To emphasize the spatial function and perspectiv effect of branches and acanthus scrolls, a part of the wall was painted in imitation terra-cotta squares and resembles the original floor laid throughout the noble residence.
The interlaced acanthus scrolls is joined together by rings which give the impression of representing the marriage between Vittorio Amedeo and Cristina as their family coats of arms – respectively the Rose of Cyprus and the Fleur-de-lis of France – appear regularly on the walls, the window-splays, the narrow freize which separated the walls from the ceiling and also the heart-shaped and oval panels on the ceiling. To complete the decor there were originally “eight mirrors set in the wall, which did not have frames” as according to the 1644 inventory, they were set into the decor by ribbons which tied them to the interlacing acanthus scrolls.

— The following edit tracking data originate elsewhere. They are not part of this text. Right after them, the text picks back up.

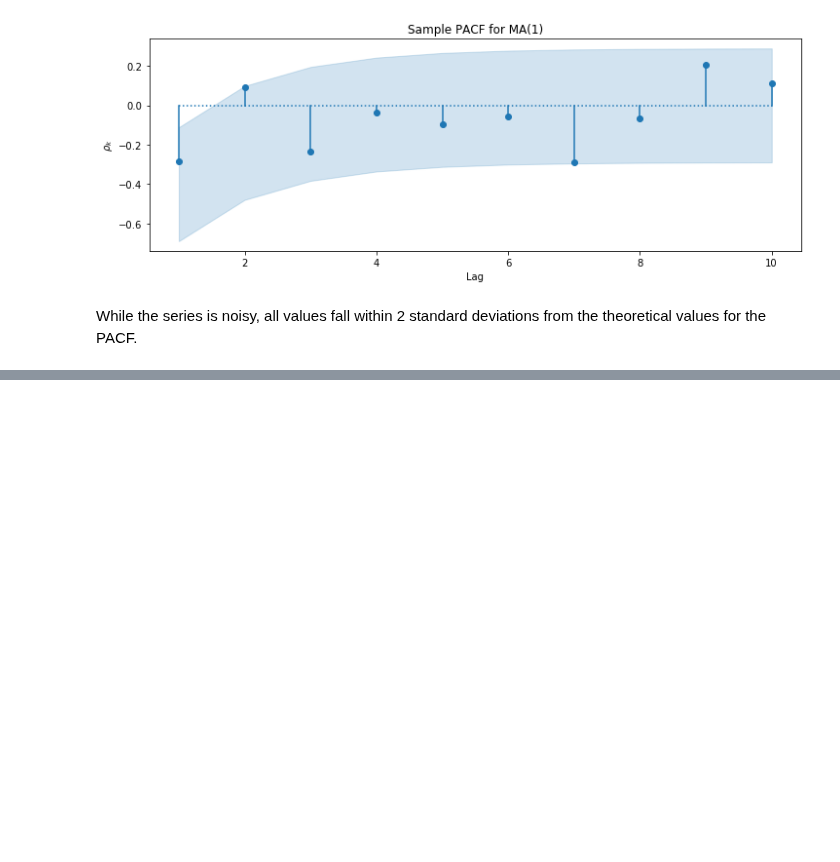
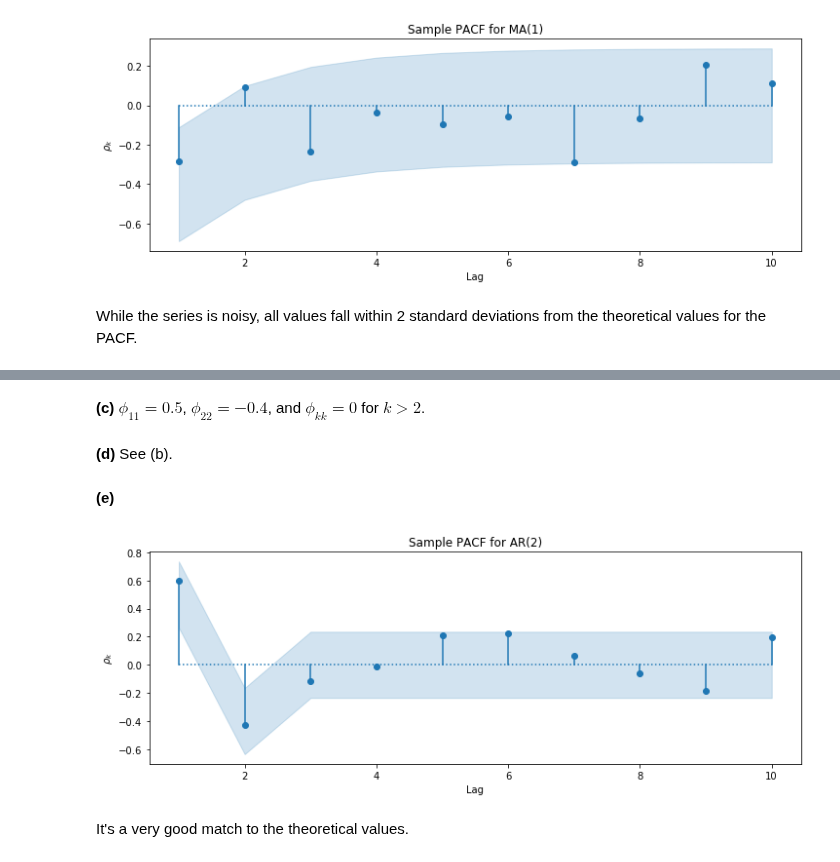
Before and after one commit to telmo-correa/time-series-analysis, a Jupyter notebook: Python/Chapter 06 (Ex 21 - 30) - Model Specification.ipynb, the cells around one changed output, grey strips where cells are left out. Drawn from its saved outputs; the diff is of its cells as text; code cells hidden in the pictures; blank space fills up the shorter version.

```diff
--- a/Python/Chapter 06 (Ex 21 - 30) - Model Specification.ipynb
+++ b/Python/Chapter 06 (Ex 21 - 30) - Model Specification.ipynb
@@ -485,0 +523,16 @@ While the series is noisy, all values fall within 2 standard deviations from the
+# %% [markdown]
+**(c)**  $\phi_{11} = 0.5$, $\phi_{22} = -0.4$, and $\phi_{kk} = 0$ for $k > 2$.
+# %% [markdown]
+**(d)**  See (b).
+# %% [markdown]
+**(e)**
+# %%
+a = pacf(Y, nlags=10)[1:]
+t = np.r_[0.5, -0.4, np.zeros(8)]
+se = 1 / np.sqrt(n)
+
+plot_acf_with_bounds(a, t - 2 * se, t + 2 * se, title='Sample PACF for AR(2)')
+# %% [output]
+[figure, added]
+# %% [markdown]
+It's a very good match to the theoretical values.
```
Also changed, not shown: parts of 8 cells of this notebook, 1 other file.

Pompeo and Francesco Bianchi were the craftsmen of the stucco-work in the cabinet in 1642 – the year the ‘pavillon système’ terraced wing facing west was built – and probably in collaboration with Carlo Solaro and Giovanni Antonio Casasopra, the latter for the gilding.
The cabinet probably looked quite different from now, as according to the palace inventory of 1677 ‘the cabinet with the golden flowers’ probably referred to golden stucco-work on a white base.